Overdosage of benzodiazepines is usually manifested by varying degrees of central-nervous-system depression, ranging from drowsiness to coma. In mild cases symptoms include drowsiness, mental confusion, and lethargy. In more serious examples, symptoms may include ataxia, hypotonia, hypotension, hypnosis, stages one (1) to three (3) coma, and, very rarely, death.
Treatment of overdosage is mainly supportive until the drug is eliminated from the body. Vital signs and fluid balance should be carefully monitored in conjunction with close observation of the patient. An adequate airway should be maintained and assisted respiration used as needed. With normally functioning kidneys, forced diuresis with intravenous fluids and electrolytes may accelerate elimination of benzodiazepines from the body. In addition, osmotic diuretics, such as mannitol, may be effective as adjunctive measures. In more critical situations, renal dialysis and exchange blood transfusions may be indicated. Lorazepam does not appear to be removed in significant quantities by dialysis, although lorazepam glucuronide may be highly dialyzable. The value of dialysis has not been adequately determined for lorazepam.
The benzodiazepine antagonist flumazenil may be used in hospitalized patients as an adjunct to, not as a substitute for, proper management of benzodiazepine overdose. The prescriber should be aware of a risk of seizure in association with flumazenil treatment, particularly in long-term benzodiazepine users and in cyclic antidepressant overdose.

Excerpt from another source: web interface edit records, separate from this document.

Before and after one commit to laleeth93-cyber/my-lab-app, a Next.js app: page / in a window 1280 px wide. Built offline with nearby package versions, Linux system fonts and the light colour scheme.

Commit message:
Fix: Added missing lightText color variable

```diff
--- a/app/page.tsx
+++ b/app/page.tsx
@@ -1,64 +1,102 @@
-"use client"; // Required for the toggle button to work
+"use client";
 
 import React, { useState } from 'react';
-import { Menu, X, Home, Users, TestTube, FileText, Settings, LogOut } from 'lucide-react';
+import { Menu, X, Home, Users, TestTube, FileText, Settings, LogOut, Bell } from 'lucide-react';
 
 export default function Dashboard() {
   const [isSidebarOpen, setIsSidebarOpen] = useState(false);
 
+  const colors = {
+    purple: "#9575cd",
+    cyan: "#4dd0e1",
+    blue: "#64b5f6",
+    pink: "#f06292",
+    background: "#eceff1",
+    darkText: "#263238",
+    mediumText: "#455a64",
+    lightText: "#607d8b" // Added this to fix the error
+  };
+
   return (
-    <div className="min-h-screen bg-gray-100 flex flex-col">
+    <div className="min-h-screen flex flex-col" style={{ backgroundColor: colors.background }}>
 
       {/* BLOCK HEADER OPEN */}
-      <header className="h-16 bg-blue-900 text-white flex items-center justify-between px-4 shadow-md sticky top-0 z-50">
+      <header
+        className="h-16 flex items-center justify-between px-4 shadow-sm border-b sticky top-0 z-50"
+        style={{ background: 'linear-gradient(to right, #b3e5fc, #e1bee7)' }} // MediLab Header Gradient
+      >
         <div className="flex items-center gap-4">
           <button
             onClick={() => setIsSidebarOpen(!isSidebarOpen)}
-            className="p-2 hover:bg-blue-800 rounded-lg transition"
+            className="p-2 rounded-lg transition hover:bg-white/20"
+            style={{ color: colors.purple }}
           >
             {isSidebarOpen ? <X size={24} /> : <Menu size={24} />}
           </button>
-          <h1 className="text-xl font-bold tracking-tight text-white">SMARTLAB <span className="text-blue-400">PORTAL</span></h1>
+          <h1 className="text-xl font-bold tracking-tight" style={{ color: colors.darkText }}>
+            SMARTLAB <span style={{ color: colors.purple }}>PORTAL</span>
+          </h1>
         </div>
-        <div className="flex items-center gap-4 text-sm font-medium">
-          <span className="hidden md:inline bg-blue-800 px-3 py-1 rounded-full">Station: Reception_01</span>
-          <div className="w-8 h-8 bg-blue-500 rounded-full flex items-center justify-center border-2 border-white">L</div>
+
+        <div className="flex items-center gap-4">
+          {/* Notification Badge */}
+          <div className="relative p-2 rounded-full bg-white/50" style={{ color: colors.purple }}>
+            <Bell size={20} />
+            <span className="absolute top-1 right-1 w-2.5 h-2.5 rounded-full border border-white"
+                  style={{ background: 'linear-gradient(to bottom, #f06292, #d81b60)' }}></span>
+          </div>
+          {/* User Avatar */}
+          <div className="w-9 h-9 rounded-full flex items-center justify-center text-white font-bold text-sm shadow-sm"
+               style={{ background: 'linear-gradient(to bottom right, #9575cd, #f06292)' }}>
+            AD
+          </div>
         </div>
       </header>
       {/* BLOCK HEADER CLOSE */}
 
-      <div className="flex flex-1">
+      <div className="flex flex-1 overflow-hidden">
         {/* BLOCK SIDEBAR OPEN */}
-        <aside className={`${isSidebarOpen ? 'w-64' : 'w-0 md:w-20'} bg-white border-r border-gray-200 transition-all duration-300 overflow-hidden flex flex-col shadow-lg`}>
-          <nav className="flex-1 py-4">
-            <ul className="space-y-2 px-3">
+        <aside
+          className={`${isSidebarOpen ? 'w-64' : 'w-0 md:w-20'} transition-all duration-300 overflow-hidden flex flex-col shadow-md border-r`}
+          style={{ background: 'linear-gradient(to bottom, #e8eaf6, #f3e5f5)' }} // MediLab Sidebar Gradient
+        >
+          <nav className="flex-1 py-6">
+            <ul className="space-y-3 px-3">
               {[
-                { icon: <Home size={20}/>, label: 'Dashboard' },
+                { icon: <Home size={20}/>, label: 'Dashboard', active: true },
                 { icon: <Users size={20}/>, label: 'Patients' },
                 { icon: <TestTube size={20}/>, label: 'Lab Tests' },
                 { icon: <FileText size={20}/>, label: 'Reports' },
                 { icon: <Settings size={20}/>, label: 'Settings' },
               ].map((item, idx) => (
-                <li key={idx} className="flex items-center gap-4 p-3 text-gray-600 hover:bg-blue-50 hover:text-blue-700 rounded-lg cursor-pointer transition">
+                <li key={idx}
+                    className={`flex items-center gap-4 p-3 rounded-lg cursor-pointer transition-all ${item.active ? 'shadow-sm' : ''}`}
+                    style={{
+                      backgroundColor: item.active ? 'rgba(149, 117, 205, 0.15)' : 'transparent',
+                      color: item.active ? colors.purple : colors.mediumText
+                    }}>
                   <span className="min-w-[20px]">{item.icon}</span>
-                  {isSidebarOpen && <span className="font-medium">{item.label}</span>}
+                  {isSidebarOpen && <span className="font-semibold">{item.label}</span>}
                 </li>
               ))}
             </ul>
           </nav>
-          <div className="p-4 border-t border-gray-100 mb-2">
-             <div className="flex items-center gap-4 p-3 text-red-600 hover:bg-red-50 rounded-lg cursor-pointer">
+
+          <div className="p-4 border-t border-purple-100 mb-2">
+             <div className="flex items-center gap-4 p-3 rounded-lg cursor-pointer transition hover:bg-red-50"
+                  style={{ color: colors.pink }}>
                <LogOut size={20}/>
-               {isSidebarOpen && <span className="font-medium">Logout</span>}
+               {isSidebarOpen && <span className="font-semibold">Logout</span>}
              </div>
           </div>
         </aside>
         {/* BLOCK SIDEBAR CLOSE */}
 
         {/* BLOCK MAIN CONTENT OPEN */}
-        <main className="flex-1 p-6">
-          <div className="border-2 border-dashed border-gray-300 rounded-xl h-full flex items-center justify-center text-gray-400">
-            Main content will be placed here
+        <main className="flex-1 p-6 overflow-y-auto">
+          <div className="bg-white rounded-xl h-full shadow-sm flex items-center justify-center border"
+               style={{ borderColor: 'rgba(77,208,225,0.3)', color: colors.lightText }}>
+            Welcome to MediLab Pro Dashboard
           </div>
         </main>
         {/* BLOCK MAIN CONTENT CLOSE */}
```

The complete flumazenil package insert including CONTRAINDICATIONS, WARNINGS, and PRECAUTIONS should be consulted prior to use.